In a sign that he is angling to chart a different course, he visited regional Sunni powerhouse Saudi Arabia last year, as Tehran's rival seeks to play a greater role in Iraq.
Sadr faces a difficult act to herd together enough groups from across Iraq's fragmented political spectrum to form a government.
He has extended a hand to a wide spread of parties -- including the bloc of current Prime Minister Haider al-Abadi that lies in third place according to latest results.
Whether he can convince Abadi -- a key member of the establishment Dawa party that has dominated Iraq for years -- to turn his back on his former stablemates and team up remains a major question.
Abadi -- who came to power in 2014 as IS rampaged across Iraq -- has balanced off the US and Iran during his time at the helm.
On Tuesday, the prime minister called Sadr to congratulate him for the election victory, the cleric's office said.
Sadr for now appears to be ruling out an alliance with two other powerful forces inside Iraq: the Iran-backed Conquest Alliance of former anti-IS paramilitary fighters and ex-premier Maliki.
Any attempt to form a government that would threaten the influence Iran has built up in the 15 years since the fall of Saddam Hussein looks certain to face opposition from Tehran.
Iraq's larger neighbour to the east has major leverage over many of the top Shiite politicians and it already seems like it may be looking to block Sadr's path to power.
Political sources told AFP that two meetings have been held under Iranian guidance to bring together several political blocs.
According to a participant, the aim has been to unite Abadi and Maliki -- bitter foes despite coming from the same Dawa party -- alongside the Conquest Alliance, which looks set to come second in the election.

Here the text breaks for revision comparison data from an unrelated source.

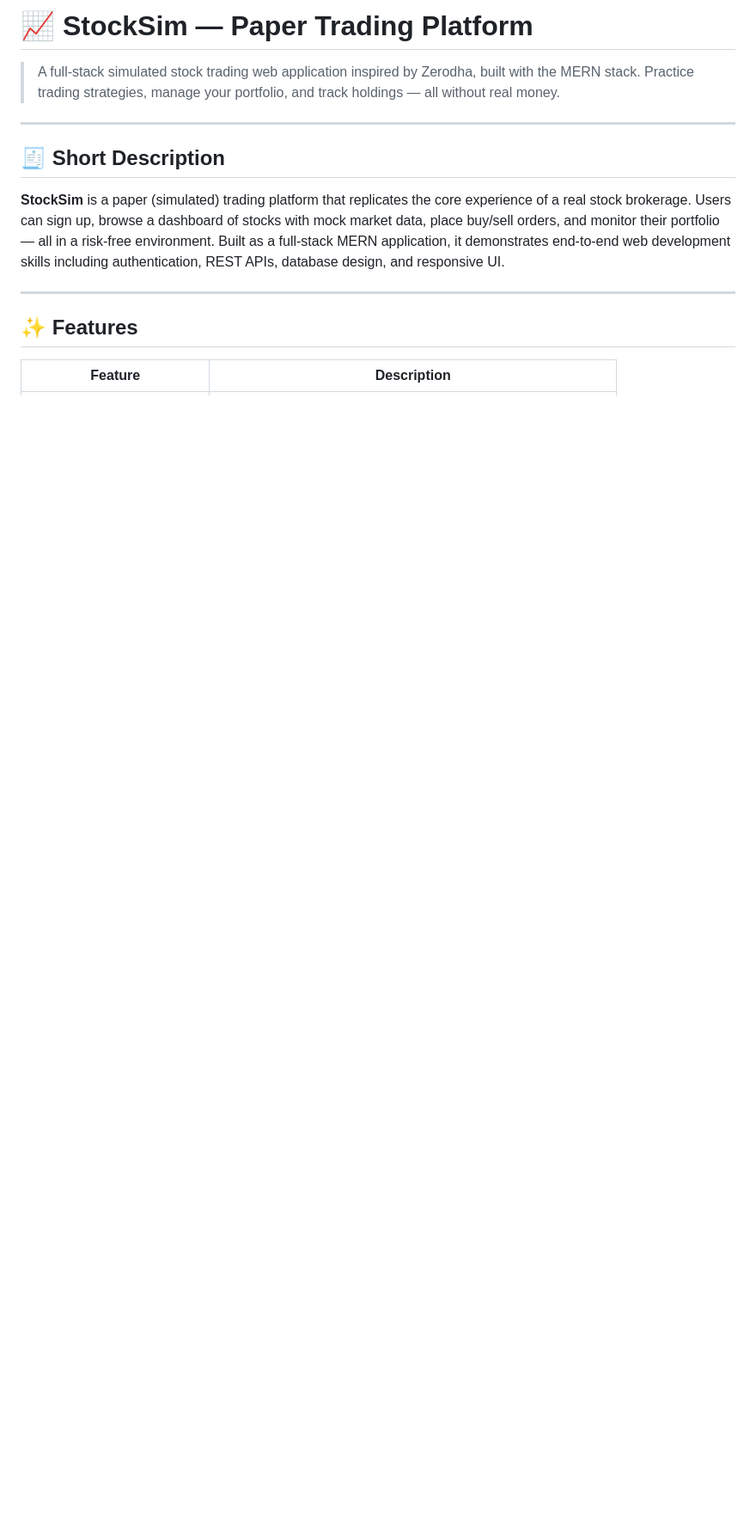
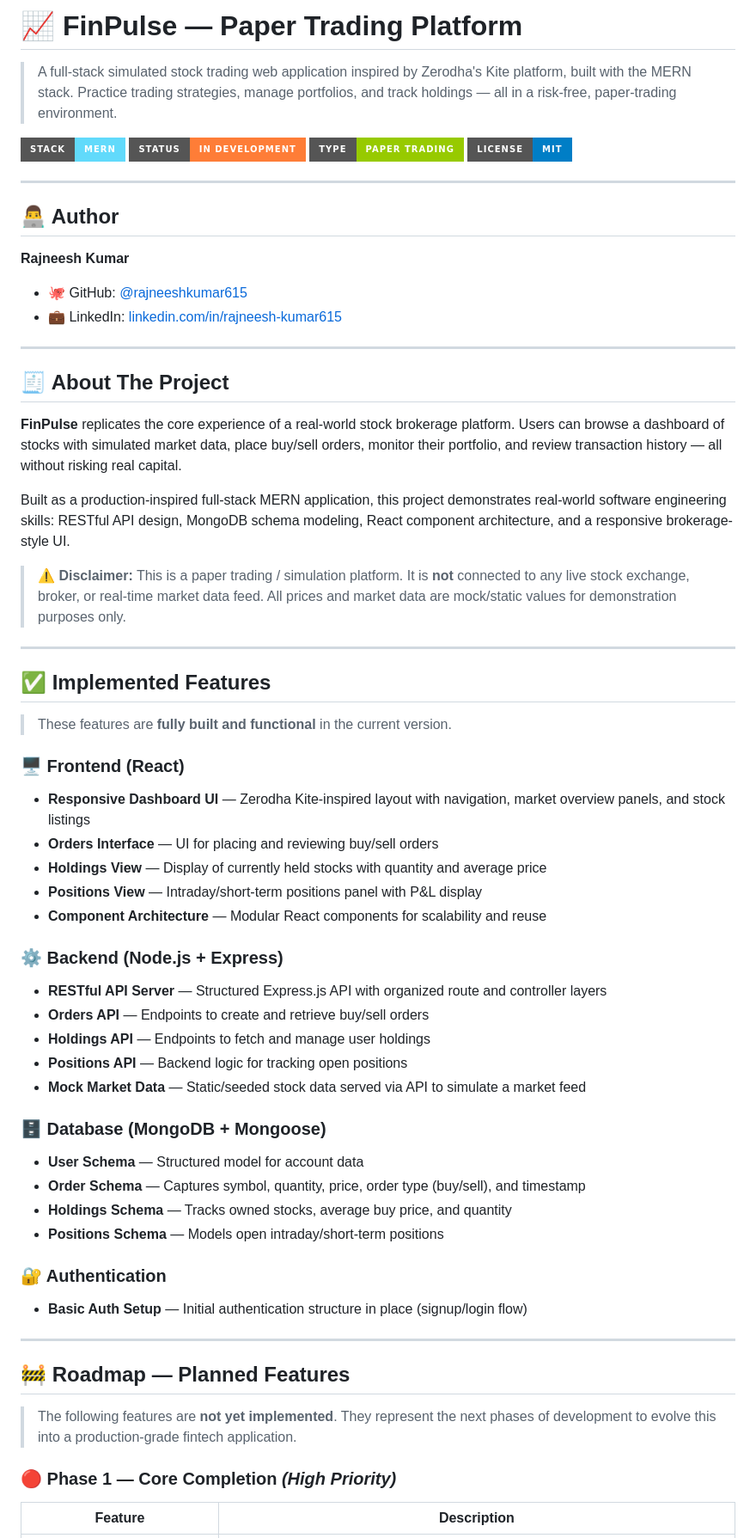
Before and after one commit to rajneeshkumar615/FinPulse, a Markdown page: README.md, the part around one of its changes. Shown at 86% size. Drawn GitHub-style; badges without logos; blank space fills up the shorter version.

```diff
--- a/README.md
+++ b/README.md
@@ -1,16 +1,68 @@
-# 📈 StockSim — Paper Trading Platform
+# 📈 FinPulse — Paper Trading Platform
 
-> A full-stack simulated stock trading web application inspired by Zerodha, built with the MERN stack. Practice trading strategies, manage your portfolio, and track holdings — all without real money.
+> A full-stack simulated stock trading web application inspired by Zerodha's Kite platform, built with the MERN stack. Practice trading strategies, manage portfolios, and track holdings — all in a risk-free, paper-trading environment.
+
+<p align="left">
+  <img src="https://img.shields.io/badge/Stack-MERN-61DAFB?style=for-the-badge&logo=react" />
+  <img src="https://img.shields.io/badge/Status-In%20Development-orange?style=for-the-badge" />
+  <img src="https://img.shields.io/badge/Type-Paper%20Trading-green?style=for-the-badge" />
+  <img src="https://img.shields.io/badge/License-MIT-blue?style=for-the-badge" />
+</p>
 
 ---
 
-## 🧾 Short Description
+## 👨‍💻 Author
 
-**StockSim** is a paper (simulated) trading platform that replicates the core experience of a real stock brokerage. Users can sign up, browse a dashboard of stocks with mock market data, place buy/sell orders, and monitor their portfolio — all in a risk-free environment. Built as a full-stack MERN application, it demonstrates end-to-end web development skills including authentication, REST APIs, database design, and responsive UI.
+**Rajneesh Kumar**
+- 🐙 GitHub: [@rajneeshkumar615](https://github.com/rajneeshkumar615)
+- 💼 LinkedIn: [linkedin.com/in/rajneesh-kumar615](https://www.linkedin.com/in/rajneesh-kumar615/)
 
 ---
 
-## ✨ Features
+## 🧾 About The Project
+
+**FinPulse** replicates the core experience of a real-world stock brokerage platform. Users can browse a dashboard of stocks with simulated market data, place buy/sell orders, monitor their portfolio, and review transaction history — all without risking real capital.
+
+Built as a production-inspired full-stack MERN application, this project demonstrates real-world software engineering skills: RESTful API design, MongoDB schema modeling, React component architecture, and a responsive brokerage-style UI.
+
+> ⚠️ **Disclaimer:** This is a paper trading / simulation platform. It is **not** connected to any live stock exchange, broker, or real-time market data feed. All prices and market data are mock/static values for demonstration purposes only.
+
+---
+
+## ✅ Implemented Features
+
+> These features are **fully built and functional** in the current version.
+
+### 🖥️ Frontend (React)
+- **Responsive Dashboard UI** — Zerodha Kite-inspired layout with navigation, market overview panels, and stock listings
+- **Orders Interface** — UI for placing and reviewing buy/sell orders
+- **Holdings View** — Display of currently held stocks with quantity and average price
+- **Positions View** — Intraday/short-term positions panel with P&L display
+- **Component Architecture** — Modular React components for scalability and reuse
+
+### ⚙️ Backend (Node.js + Express)
+- **RESTful API Server** — Structured Express.js API with organized route and controller layers
+- **Orders API** — Endpoints to create and retrieve buy/sell orders
+- **Holdings API** — Endpoints to fetch and manage user holdings
+- **Positions API** — Backend logic for tracking open positions
+- **Mock Market Data** — Static/seeded stock data served via API to simulate a market feed
+
+### 🗄️ Database (MongoDB + Mongoose)
+- **User Schema** — Structured model for account data
+- **Order Schema** — Captures symbol, quantity, price, order type (buy/sell), and timestamp
+- **Holdings Schema** — Tracks owned stocks, average buy price, and quantity
+- **Positions Schema** — Models open intraday/short-term positions
+
+### 🔐 Authentication
+- **Basic Auth Setup** — Initial authentication structure in place (signup/login flow)
+
+---
+
+## 🚧 Roadmap — Planned Features
+
+> The following features are **not yet implemented**. They represent the next phases of development to evolve this into a production-grade fintech application.
+
+### 🔴 Phase 1 — Core Completion *(High Priority)*
 
 | Feature | Description |
 |---|---|
```
Also changed, not shown: other parts of README.md (+77 -107 lines).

The initiative could trump Sadr's own coalition-building efforts but it risks angering the cleric's supporters who are yearning for a clampdown on corruption among establishment figures.